Mysteriously. Do genetics affect the cognitive state in more ways than we know for sure?
It’s the point at which most concrete evidence flies out the proverbial window. When talking about this discrepancy between football players and the average non-athlete, the idea that more information is needed seems to be almost universally accepted.
Yet, with so little information, how do doctors relate to the football coaches, parents, and players that may come with questions and concerns? It’s a tricky situation.
All three doctors expressed a concern for risks faced by young athletes, especially football players. “Coaches, athletes and parents should weigh the positives and potential negatives of participation,” said Dr. DeKosky. He also suggested those associated with the sport be open to rules changes and improvement in techniques as the medical community becomes more educated. Although left unsaid explicitly, prevention appears to be just as important as treatment.
And when it comes to speaking with parents and coaches about prevention, it’s largely about identifying the current perceived risk – and more importantly, helping them understand that this “risk” isn’t a hard science.
An unexpectedly-high number of college football players I spoke with had dealt with some kind of serious head trauma. This was usually quantified by whether trainers had diagnosed them with a concussion in games or practice.
Kolby Griffin, a defensive back for Kentucky State, suffered multiple concussions. Despite this, he didn’t search for any opinions outside of his trainers on the team, who compared his baseline test to the one he had completed prior to the start of the season. He was back to playing within a few days after each one.
Mike Williams, another defensive back — but for Lock Haven University — actually lost memory of the full two weeks leading up his concussion. It slowly returned to him over the course of the following days. And yet, “injuries are a part of the game,” he told me. “So, that’s how I treated my concussion.” He also said that he didn’t seek any advice in addition to what his trainers told him.
In his case, and the case of James Tabor of Friends University, both returned after at least a week off from any kind of contact.
The differences in severity in a single concussion, such as that between Williams and Tabor still doesn’t have a defined correlation to any difference in future symptoms, according to implications made by Dr. DeKosky.
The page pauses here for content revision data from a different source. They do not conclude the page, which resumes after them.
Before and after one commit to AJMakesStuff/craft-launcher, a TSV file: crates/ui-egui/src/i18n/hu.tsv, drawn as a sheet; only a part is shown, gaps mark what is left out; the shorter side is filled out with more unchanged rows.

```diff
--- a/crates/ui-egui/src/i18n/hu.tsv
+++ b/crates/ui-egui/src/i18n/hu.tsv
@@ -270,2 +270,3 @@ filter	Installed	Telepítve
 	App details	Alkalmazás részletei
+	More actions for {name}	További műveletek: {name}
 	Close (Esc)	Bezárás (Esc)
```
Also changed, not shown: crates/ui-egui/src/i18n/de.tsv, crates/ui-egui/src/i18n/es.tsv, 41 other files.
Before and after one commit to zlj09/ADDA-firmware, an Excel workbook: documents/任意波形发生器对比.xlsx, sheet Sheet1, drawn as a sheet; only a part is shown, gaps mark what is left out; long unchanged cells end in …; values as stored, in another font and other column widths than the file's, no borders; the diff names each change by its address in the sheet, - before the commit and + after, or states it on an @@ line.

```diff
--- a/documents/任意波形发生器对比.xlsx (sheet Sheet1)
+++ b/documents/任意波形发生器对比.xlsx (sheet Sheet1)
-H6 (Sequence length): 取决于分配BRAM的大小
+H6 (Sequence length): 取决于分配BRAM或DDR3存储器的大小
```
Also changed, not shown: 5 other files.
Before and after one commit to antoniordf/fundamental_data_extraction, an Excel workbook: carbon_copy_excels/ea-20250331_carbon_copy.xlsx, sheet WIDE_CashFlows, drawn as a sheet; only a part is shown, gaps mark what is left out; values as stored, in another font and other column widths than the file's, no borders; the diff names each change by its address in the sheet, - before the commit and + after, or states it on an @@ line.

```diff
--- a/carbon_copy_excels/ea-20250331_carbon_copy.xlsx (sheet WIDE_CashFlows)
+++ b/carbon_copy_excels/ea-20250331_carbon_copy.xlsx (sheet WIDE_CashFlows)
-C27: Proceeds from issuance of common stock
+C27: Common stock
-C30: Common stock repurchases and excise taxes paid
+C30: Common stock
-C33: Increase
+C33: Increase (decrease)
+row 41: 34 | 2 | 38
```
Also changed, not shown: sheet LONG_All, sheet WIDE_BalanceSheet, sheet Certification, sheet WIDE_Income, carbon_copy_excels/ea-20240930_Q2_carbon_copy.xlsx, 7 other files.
The effects on an athlete that suffers more head trauma deemed concussive, such as Griffin, are equally speculative.
In terms of future progress, all three doctors had high hopes for advancements down the road. For Dr. Clugston, it’s a matter of becoming “objective” in our treatment and understanding.
“Hopefully we have an objective marker of brain injury for subconcussive and concussive impacts, as well as objective ways to assure people are recovering,” he said. “Right now we rely on self-report of symptoms and functional testing, most of which can be manipulated by the patient.”
He said an “objective measure” where we could identity an athlete’s health anywhere on the spectrum from diagnosis of head trauma to when they return to the field would be “a major breakthrough.”
Objectivity, for all three, is an important goal to reach for our overall knowledge as well. As Dr. Wang said, we should expect to find inconsistencies in research progress from different doctors and specialists. Reaching a point where there is a concrete scientific understanding to head trauma is the goal.
For an understanding that may differ based on the cognitive state of any given individual – with any given number of variables in play for each case study — we very well may be a ways off from reaching those goals. That being said, it’s become a primary focus for many sports physicians and neurologists in the medical community.
For concussion studies, it’s just as important to consider what we don’t know as much as what we do.